A skyway on the Minneapolis Community and Technical College campus. Photo by Sarah McKenzie

A skyway on the Minneapolis Community and Technical College campus. Photo by Sarah McKenzie

Council to consider bird-safe skyway ordinance

Updated: August 11, 2016 - 10:09 am

The Minneapolis Planning Commission will hold a public hearing Aug. 15 on a proposed ordinance that would require bird-safety measures for future skyways built in the city.

The ordinance would require new skyway owners to use a bird-safe glazing or a combination of physical structures and glass patterns that are visible on the outside. It would not require current skyway owners to retrofit their structures, however.

Council Members Cam Gordon (Ward 2) and Linea Palmisano (Ward 13) introduced the ordinance last year as part of an effort to reduce the crashes with buildings that kill hundreds of millions of birds each year in the U.S.

“It struck us as a reasonable place to start the conversation about bird-safe glass,” said Robin Garwood, Gordon’s policy aide.

The Council members developed the ordinance after efforts by bird groups to get the Minnesota Sports Facilities Authority to use bird-safe fritted glass on the new Minnesota Vikings stadium. The authority ultimately decided against using the special glass, but Palmisano said she received a lot of positive feedback from constituents who supported the effort.

“Skyways seemed like a logical place to start,” she said of the subsequent ordinance.

Minneapolis has about 130 skyways, including about 100 downtown, Palmisano said. She said the city anticipates 10-15 new skyways in downtown over the next few years.

Birds are unable to distinguish glass from the natural sky, according to the National Audubon Society, so they are susceptible to crash into reflective surfaces. Collisions with windows are the largest manmade threat to birds after habitat loss, according to the society.

Minneapolis sits on the Mississippi Flyway, a key migration and stopover area for birds, according to Audubon Minnesota. About one-third of all North American bird species use the flyway on their spring and fall migrations.

Garwood said the bird-safe glazing makes glass look more opaque, limiting collisions. He said adding texture to a building’s exterior also helps limit collisions.

Jerry Bahls, president of the Audubon Chapter of Minneapolis said the ordinance could set the tone for new construction in the city. He said he hasn’t heard of any real pushback on the ordinance.

The ordinance would also create new city and zoning code requirements for the design of new skyways. It would limit skyways to the second floors of buildings, regulate their placement on streets, temperatures and public hours.

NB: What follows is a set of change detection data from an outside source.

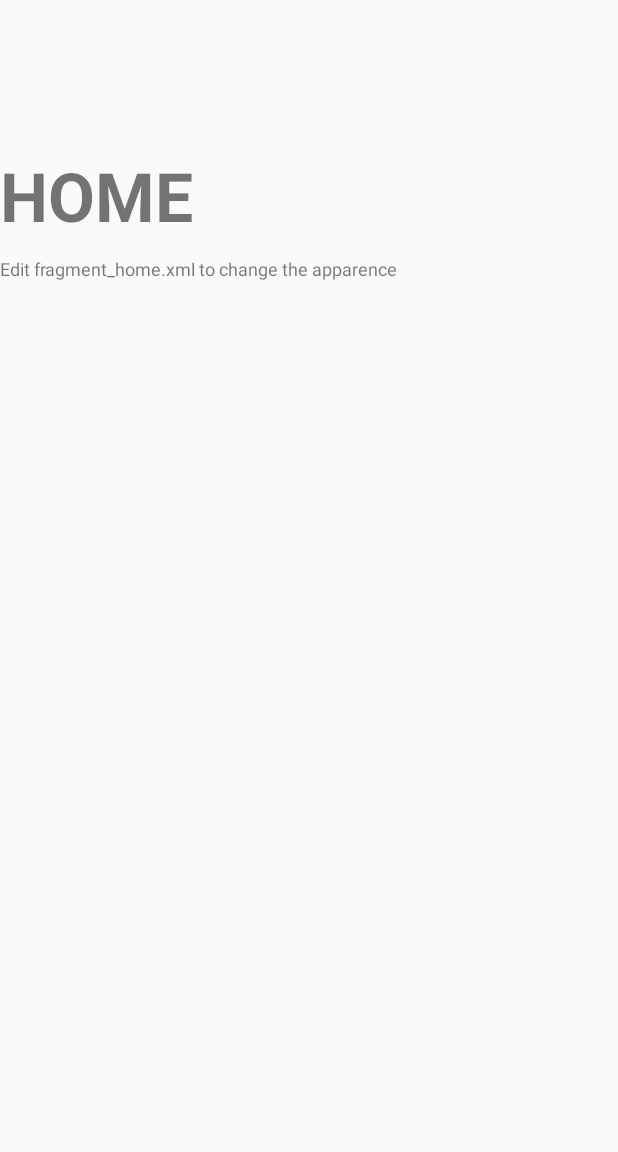
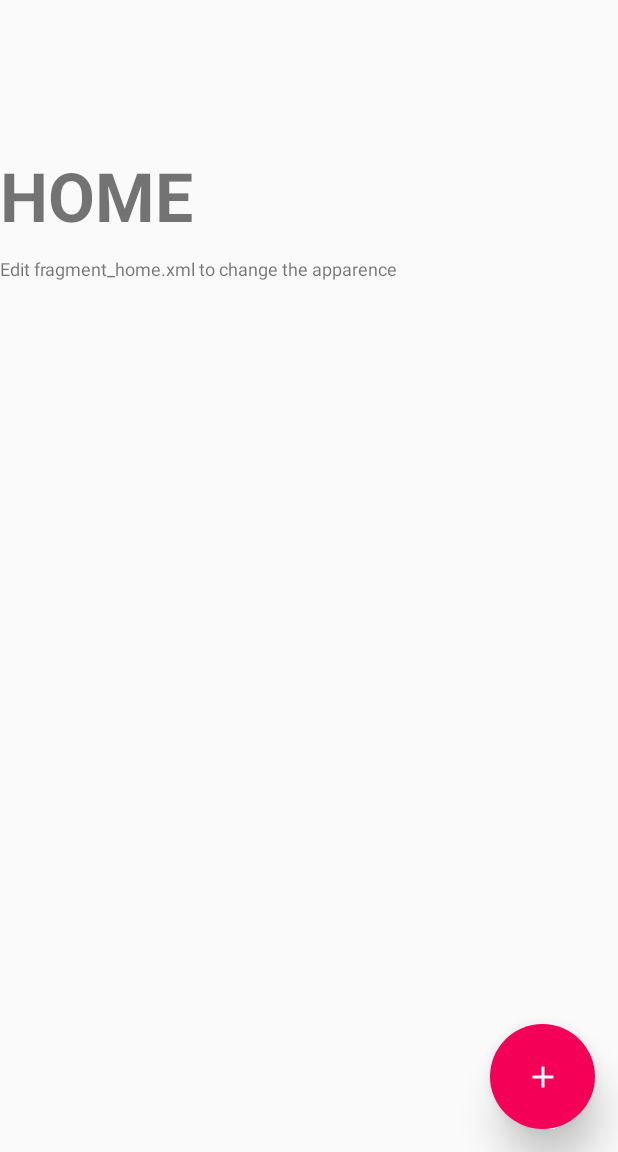
Before and after one commit to PaulWayne/DesignExample, an Android app: the fragment HomeFragment placed in its activity, on a phone screen of 412 x 824 dp, the part 84-1236 px from its top. Run offline under Robolectric (Android 15) with nearby library versions, the phone set to English and light mode, and no system bars.

Commit message:
My second commit

```diff
--- /dev/null
+++ b/app/src/main/res/drawable-hdpi/fab.xml
@@ -0,0 +1,36 @@
+<?xml version="1.0" encoding="utf-8"?>
+
+<selector  xmlns:android="http://schemas.android.com/apk/res/android">
+    <item android:state_pressed="true"
+          android:state_focused="false">
+        <shape
+            android:shape="oval">
+            <solid android:color="@color/colorPrimaryDark"/>
+
+        </shape>
+    </item>
+    <item android:state_pressed="true"
+        android:state_focused="true">
+        <shape
+            android:shape="oval">
+            <solid android:color="@color/colorPrimaryDark"/>
+
+        </shape>
+    </item>
+    <item android:state_pressed="false"
+        android:state_focused="true">
+        <shape
+            android:shape="oval">
+            <solid android:color="@color/colorPrimaryDark"/>
+
+        </shape>
+    </item>
+    <item >
+        <shape
+            android:shape="oval">
+            <solid android:color="@color/colorPrimary"/>
+
+        </shape>
+    </item>
+
+</selector>
--- a/app/src/main/res/layout/fragement_home.xml
+++ b/app/src/main/res/layout/fragement_home.xml
@@ -24,5 +24,17 @@
         android:textSize="12dp"
         android:text="Edit fragment_home.xml to change the apparence" />
 
+    <ImageButton
+        android:id="@+id/createMsg"
+        android:layout_margin="15dp"
+        android:layout_width="70dp"
+        android:layout_height="70dp"
+        android:src="@drawable/ic_add"
+        android:background="@drawable/fab"
+        android:elevation="16dp"
+        android:layout_alignParentBottom="true"
+        android:layout_alignParentRight="true"
+        android:layout_gravity="right|bottom" />
+
 
 </RelativeLayout>
```
Also changed, not shown: app/src/main/res/drawable-hdpi/ic_add.png (added), app/src/main/res/drawable-mdpi/ic_add.png (added), app/src/main/res/drawable-xhdpi/ic_add.png (added), app/src/main/res/drawable-xxhdpi/ic_add.png (added).
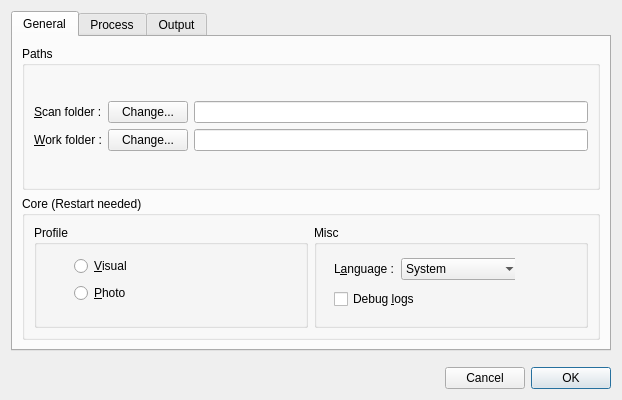
gehelem/als, file src/als/ui/prefs_ui.ui: the form before one commit.
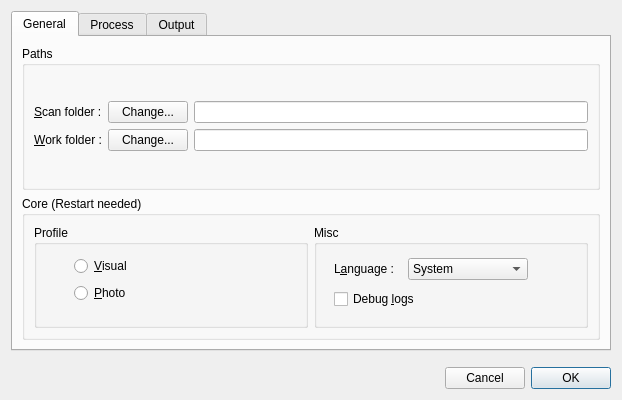
The form after the commit. The open tabs and pages were chosen to show the change.

Commit message:
add reminder when prefs changes require restart
also fixed prefs window key accelerators and tab order

Patch:
```diff
--- a/src/als/ui/prefs_ui.ui
+++ b/src/als/ui/prefs_ui.ui
@@ -114,8 +114,6 @@
          <property name="title">
           <string>Core (Restart needed)</string>
          </property>
-         <layout class="QHBoxLayout" name="horizontalLayout_3">
-          <item>
            <layout class="QHBoxLayout" name="horizontalLayout_2">
             <item>
              <widget class="QGroupBox" name="grp_profile">
@@ -155,12 +153,12 @@
               <property name="title">
                <string>Misc</string>
               </property>
-              <widget class="QWidget" name="">
+            <widget class="QWidget" name="layoutWidget">
                <property name="geometry">
                 <rect>
                  <x>20</x>
                  <y>30</y>
-                 <width>181</width>
+               <width>194</width>
                  <height>57</height>
                 </rect>
                </property>
@@ -223,8 +221,6 @@
              </widget>
             </item>
            </layout>
-          </item>
-         </layout>
         </widget>
        </item>
       </layout>
```
Left out of the diff: 32 changed lines with no effect on the pictures. Lines whose indentation alone changed are shown as unchanged. The commit also changes 4 other files.
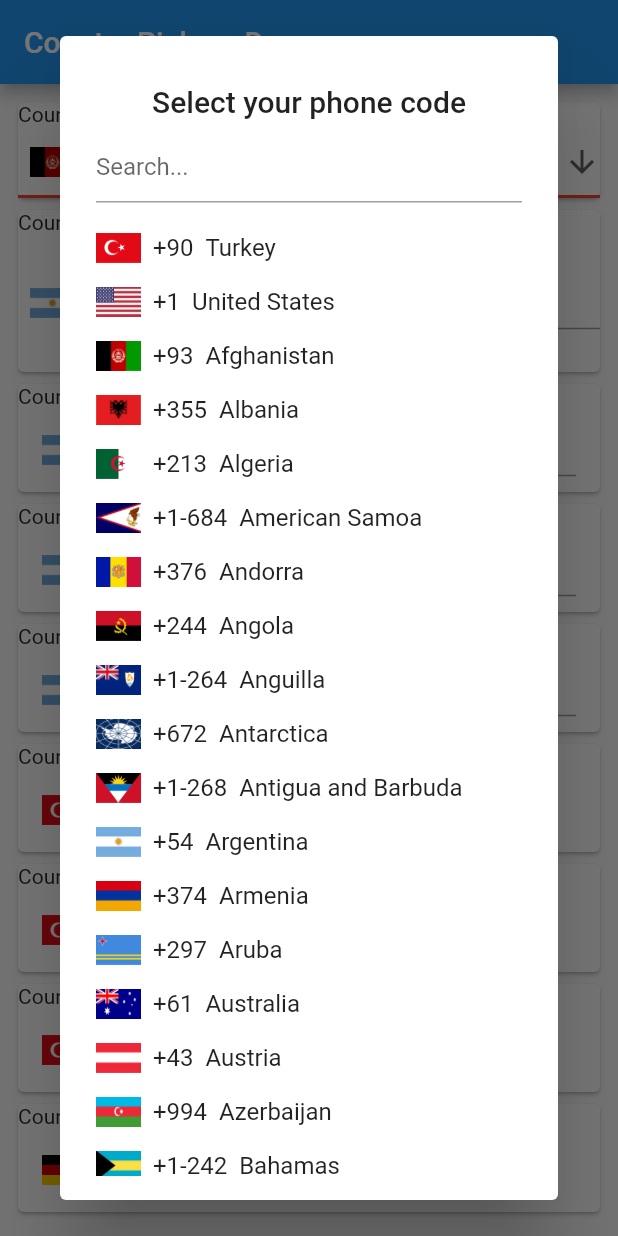
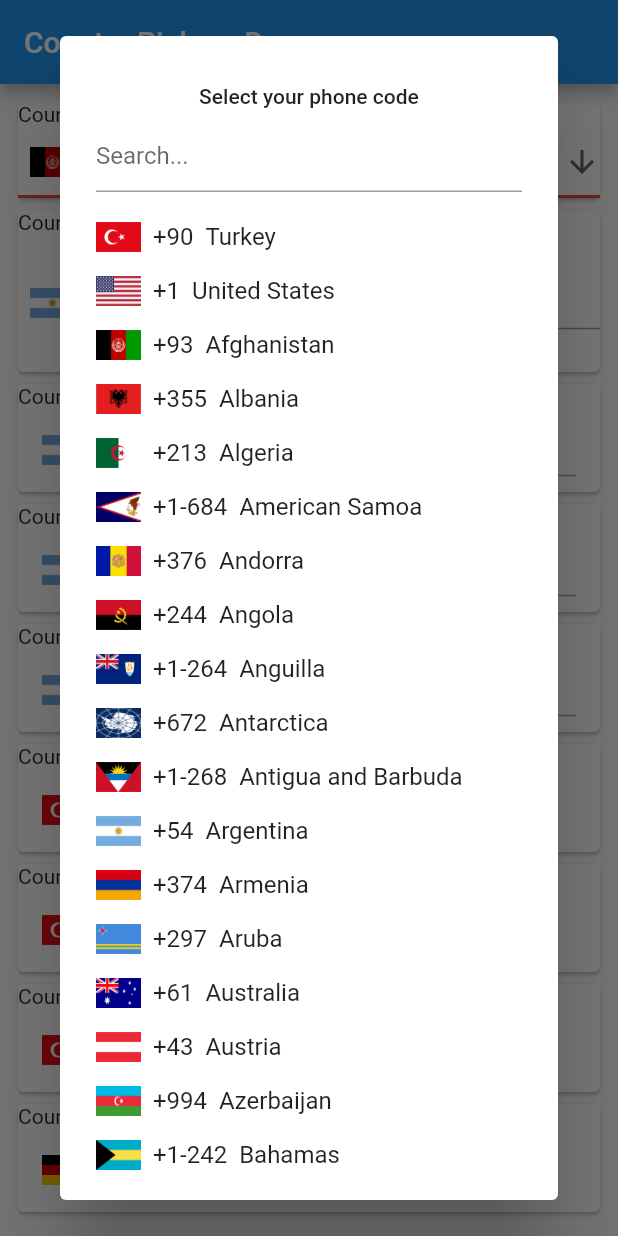
Before and after one commit to shrihub/country_pickers, a Flutter app: the screen it shows after launch, after a tap on an icon or button, on a phone screen of 412 x 824 dp. Run offline on Flutter 3.47's test engine with Material 2 defaults, Android fonts, the phone set to English and light mode, and no system bars.

Commit message:
updated to flutter 2.5

```diff
--- a/lib/utils/my_alert_dialog.dart
+++ b/lib/utils/my_alert_dialog.dart
@@ -105,7 +105,7 @@ class MyAlertDialog<T> extends StatelessWidget {
             new EdgeInsets.fromLTRB(
                 24.0, 24.0, 24.0, isDividerEnabled ? 20.0 : 0.0),
         child: new DefaultTextStyle(
-          style: Theme.of(context).textTheme.title,
+          style: Theme.of(context).textTheme.bodyText1,
           child: new Semantics(child: title, namesRoute: true),
         ),
       ));
@@ -127,7 +127,7 @@ class MyAlertDialog<T> extends StatelessWidget {
         child: new Padding(
           padding: contentPadding,
           child: new DefaultTextStyle(
-            style: Theme.of(context).textTheme.subhead,
+            style: Theme.of(context).textTheme.subtitle1,
             child: content,
           ),
         ),
```
Also changed, not shown: 1 other file.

The Zoning and Planning Committee will review and make a recommendation on the ordinance on Sept. 15. It will come before the full City Council for final approval on Sept. 23.

 

— Nate Gotlieb